Friday night was never ideal. Friday’s fatal flaw is this: If you’re monopolizing someone’s Friday night, the pressure is on to make it a really, really good first date—you’re up against all the wonders that Friday night holds. You're also up against all the other people who are on dates on Friday night: Nothing says "romance" like a two-hour wait for space at the bar, where she'll end up perched on a tiny stool and you'll end up hovering nearby, jostled by people reaching through your conversation to order margaritas which will inevitably spill on your pants. Additionally, it stands to reason that you should plan dates on nights when you know you’re going to be your best self.

If I learned anything from church growing up, it’s that Sunday is the best day to find love. Every Sunday, churchgoers throw on their most pastel pastels and hurry to the church to worship and flirt. This is why all the pious people I know married each other within three months of meeting. Sunday is a very auspicious day for lovers.

On Sundays you're not competing with a million Friday night revelers for bar stools, and you're not competing with all the cool Friday night parties your date could be at that night. Still, the best thing about Sunday is its distance from the horrors of the workweek. I enjoy my job, but I do not enjoy talking about it on dates. My ideal would be to make it to the altar without knowing what my chosen mate does for a living.

On weekday dates, it’s impossible to avoid work-talk. You ask me “How was your day?” and I immediately launch into a tirade about my enemy.
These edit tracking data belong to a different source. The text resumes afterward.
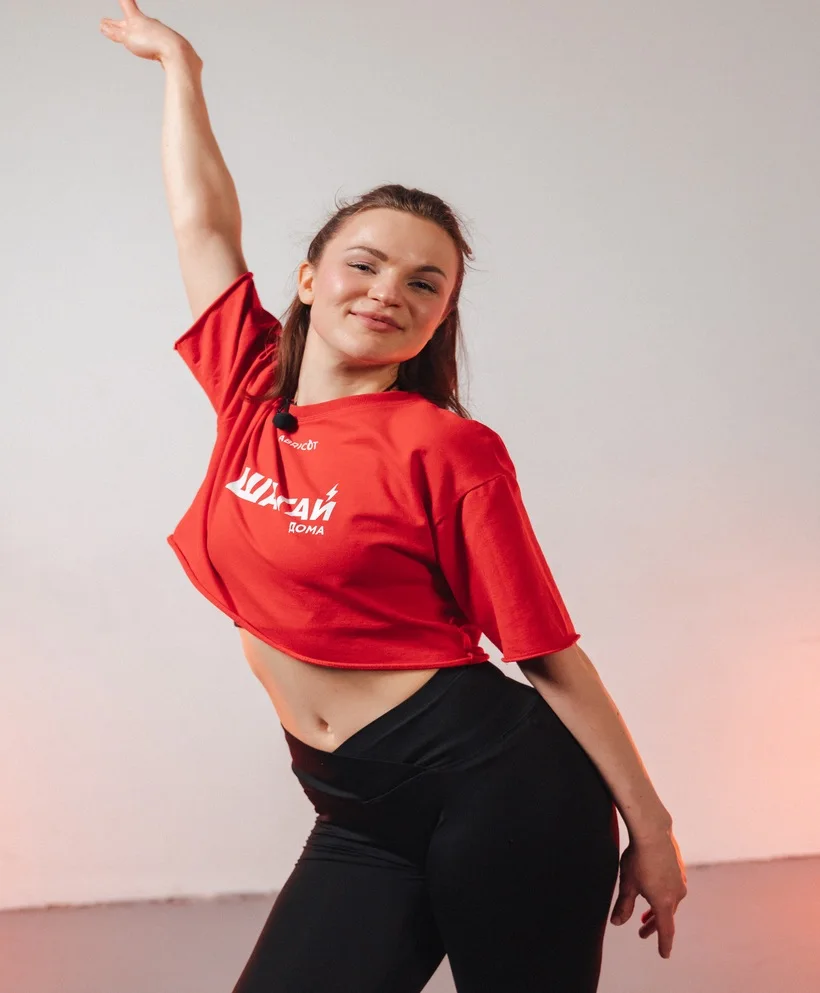
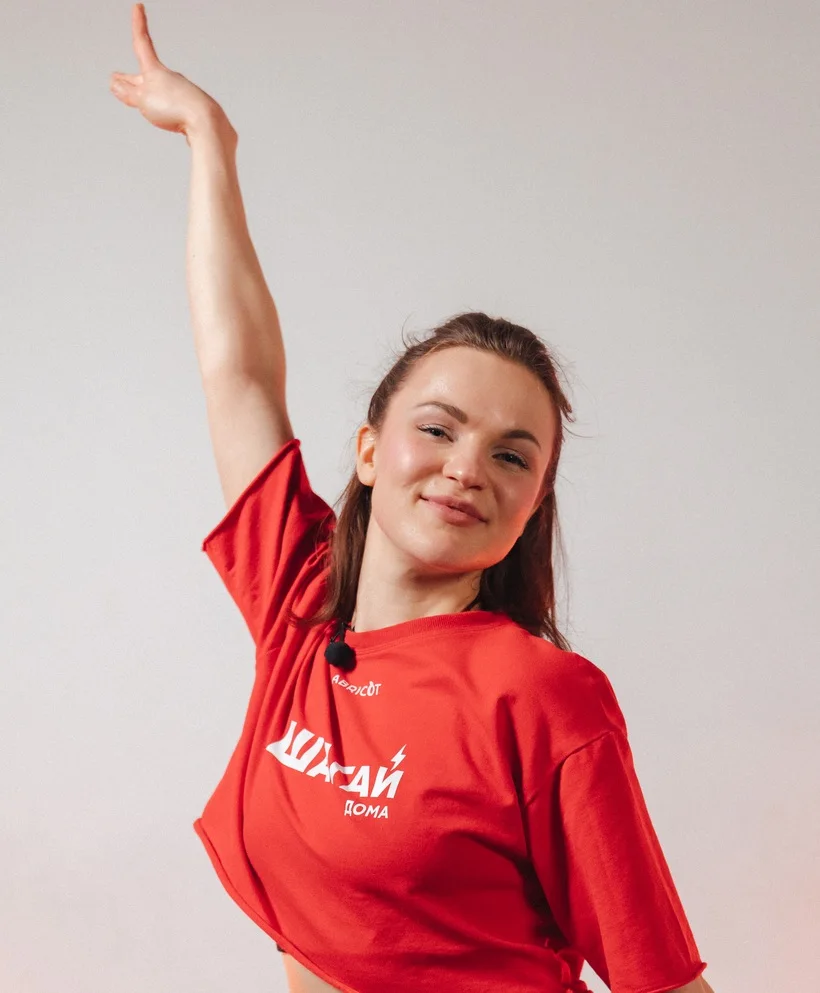
fix: кадр Маши без искажения пропорций, стикер по факту программы, размеры фото отзывов

diff --git a/tilda-standalone/block-2.html b/tilda-standalone/block-2.html
@@ -11,8 +11,8 @@
         <figure class="review"><img src="https://npopko55-cmd.github.io/antiotek/assets/reviews/review-1.webp" alt="&#1054;&#1090;&#1079;&#1099;&#1074; &#1091;&#1095;&#1072;&#1089;&#1090;&#1085;&#1080;&#1094;&#1099; &#1080;&#1085;&#1090;&#1077;&#1085;&#1089;&#1080;&#1074;&#1072;" width="560" height="840" loading="lazy" /></figure>
         <figure class="review"><img src="https://npopko55-cmd.github.io/antiotek/assets/reviews/review-2.webp" alt="&#1054;&#1090;&#1079;&#1099;&#1074; &#1091;&#1095;&#1072;&#1089;&#1090;&#1085;&#1080;&#1094;&#1099; &#1080;&#1085;&#1090;&#1077;&#1085;&#1089;&#1080;&#1074;&#1072;" width="520" height="412" loading="lazy" /></figure>
         <figure class="review"><img src="https://npopko55-cmd.github.io/antiotek/assets/reviews/review-3.webp" alt="&#1054;&#1090;&#1079;&#1099;&#1074; &#1091;&#1095;&#1072;&#1089;&#1090;&#1085;&#1080;&#1094;&#1099; &#1080;&#1085;&#1090;&#1077;&#1085;&#1089;&#1080;&#1074;&#1072;" width="560" height="706" loading="lazy" /></figure>
-        <figure class="review"><img src="https://npopko55-cmd.github.io/antiotek/assets/reviews/review-4.webp" alt="&#1054;&#1090;&#1079;&#1099;&#1074; &#1091;&#1095;&#1072;&#1089;&#1090;&#1085;&#1080;&#1094;&#1099; &#1080;&#1085;&#1090;&#1077;&#1085;&#1089;&#1080;&#1074;&#1072;" width="560" height="734" loading="lazy" /></figure>
-        <figure class="review"><img src="https://npopko55-cmd.github.io/antiotek/assets/reviews/review-5.webp" alt="&#1054;&#1090;&#1079;&#1099;&#1074; &#1091;&#1095;&#1072;&#1089;&#1090;&#1085;&#1080;&#1094;&#1099; &#1080;&#1085;&#1090;&#1077;&#1085;&#1089;&#1080;&#1074;&#1072;" width="560" height="480" loading="lazy" /></figure>
+        <figure class="review"><img src="https://npopko55-cmd.github.io/antiotek/assets/reviews/review-4.webp" alt="&#1054;&#1090;&#1079;&#1099;&#1074; &#1091;&#1095;&#1072;&#1089;&#1090;&#1085;&#1080;&#1094;&#1099; &#1080;&#1085;&#1090;&#1077;&#1085;&#1089;&#1080;&#1074;&#1072;" width="560" height="1117" loading="lazy" /></figure>
+        <figure class="review"><img src="https://npopko55-cmd.github.io/antiotek/assets/reviews/review-5.webp" alt="&#1054;&#1090;&#1079;&#1099;&#1074; &#1091;&#1095;&#1072;&#1089;&#1090;&#1085;&#1080;&#1094;&#1099; &#1080;&#1085;&#1090;&#1077;&#1085;&#1089;&#1080;&#1074;&#1072;" width="560" height="560" loading="lazy" /></figure>
       </div>
       <button class="track-nav track-nav--next" type="button" aria-label="&#1057;&#1083;&#1077;&#1076;&#1091;&#1102;&#1097;&#1080;&#1077; &#1086;&#1090;&#1079;&#1099;&#1074;&#1099;" aria-controls="reviewsTrack">
         <svg viewBox="0 0 24 24" width="20" height="20" fill="none" stroke="currentColor" stroke-width="2.4" stroke-linecap="round" stroke-linejoin="round" aria-hidden="true"><path d="m9 5 7 7-7 7"/></svg>

diff --git a/index.html b/index.html
@@ -26,7 +26,7 @@
         imagesrcset="assets/hero/hero-antiotek-760.webp 600w, assets/hero/hero-antiotek.webp 900w"
         imagesizes="(max-width: 900px) 92vw, 40vw" />
 
-  <link rel="stylesheet" href="styles.css?v=anti-P" />
+  <link rel="stylesheet" href="styles.css?v=anti-Q" />
 </head>
 <body>
 
@@ -136,7 +136,7 @@
              sizes="(max-width: 900px) 92vw, 42vw"
              alt="Тренер клуба «Шагай Дома»"
              width="820" height="993" fetchpriority="high" />
-        <span class="hero__sticker hero__sticker--top">Лимфоток<br />запускается<br />с первого дня</span>
+        <span class="hero__sticker hero__sticker--top">Самомассаж<br /><b>5 минут</b><br />в день</span>
         <span class="hero__sticker hero__sticker--bottom"><b>2100+</b> уже прошли</span>
       </div>
     </div>
@@ -203,8 +203,8 @@
         <figure class="review"><img src="assets/reviews/review-1.webp" alt="Отзыв участницы интенсива" width="560" height="840" loading="lazy" /></figure>
         <figure class="review"><img src="assets/reviews/review-2.webp" alt="Отзыв участницы интенсива" width="520" height="412" loading="lazy" /></figure>
         <figure class="review"><img src="assets/reviews/review-3.webp" alt="Отзыв участницы интенсива" width="560" height="706" loading="lazy" /></figure>
-        <figure class="review"><img src="assets/reviews/review-4.webp" alt="Отзыв участницы интенсива" width="560" height="734" loading="lazy" /></figure>
-        <figure class="review"><img src="assets/reviews/review-5.webp" alt="Отзыв участницы интенсива" width="560" height="480" loading="lazy" /></figure>
+        <figure class="review"><img src="assets/reviews/review-4.webp" alt="Отзыв участницы интенсива" width="560" height="1117" loading="lazy" /></figure>
+        <figure class="review"><img src="assets/reviews/review-5.webp" alt="Отзыв участницы интенсива" width="560" height="560" loading="lazy" /></figure>
       </div>
       <button class="track-nav track-nav--next" type="button" aria-label="Следующие отзывы" aria-controls="reviewsTrack">
         <svg viewBox="0 0 24 24" width="20" height="20" fill="none" stroke="currentColor" stroke-width="2.4" stroke-linecap="round" stroke-linejoin="round" aria-hidden="true"><path d="m9 5 7 7-7 7"/></svg>
@@ -570,6 +570,6 @@
 
 <button class="back-to-top" id="backToTop" type="button" aria-label="Наверх">↑</button>
 
-<script src="script.js?v=anti-P"></script>
+<script src="script.js?v=anti-Q"></script>
 </body>
 </html>

diff --git a/tilda-standalone/block-1.html b/tilda-standalone/block-1.html
@@ -105,7 +105,7 @@
              sizes="(max-width: 900px) 92vw, 42vw"
              alt="&#1058;&#1088;&#1077;&#1085;&#1077;&#1088; &#1082;&#1083;&#1091;&#1073;&#1072; &#171;&#1064;&#1072;&#1075;&#1072;&#1081; &#1044;&#1086;&#1084;&#1072;&#187;"
              width="820" height="993" fetchpriority="high" />
-        <span class="hero__sticker hero__sticker--top">&#1051;&#1080;&#1084;&#1092;&#1086;&#1090;&#1086;&#1082;<br />&#1079;&#1072;&#1087;&#1091;&#1089;&#1082;&#1072;&#1077;&#1090;&#1089;&#1103;<br />&#1089; &#1087;&#1077;&#1088;&#1074;&#1086;&#1075;&#1086; &#1076;&#1085;&#1103;</span>
+        <span class="hero__sticker hero__sticker--top">&#1057;&#1072;&#1084;&#1086;&#1084;&#1072;&#1089;&#1089;&#1072;&#1078;<br /><b>5 &#1084;&#1080;&#1085;&#1091;&#1090;</b><br />&#1074; &#1076;&#1077;&#1085;&#1100;</span>
         <span class="hero__sticker hero__sticker--bottom"><b>2100+</b> &#1091;&#1078;&#1077; &#1087;&#1088;&#1086;&#1096;&#1083;&#1080;</span>
       </div>
     </div>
Then you launch into a tirade about your office enemy and then we’re stuck in a work-talk spiral till death do us part.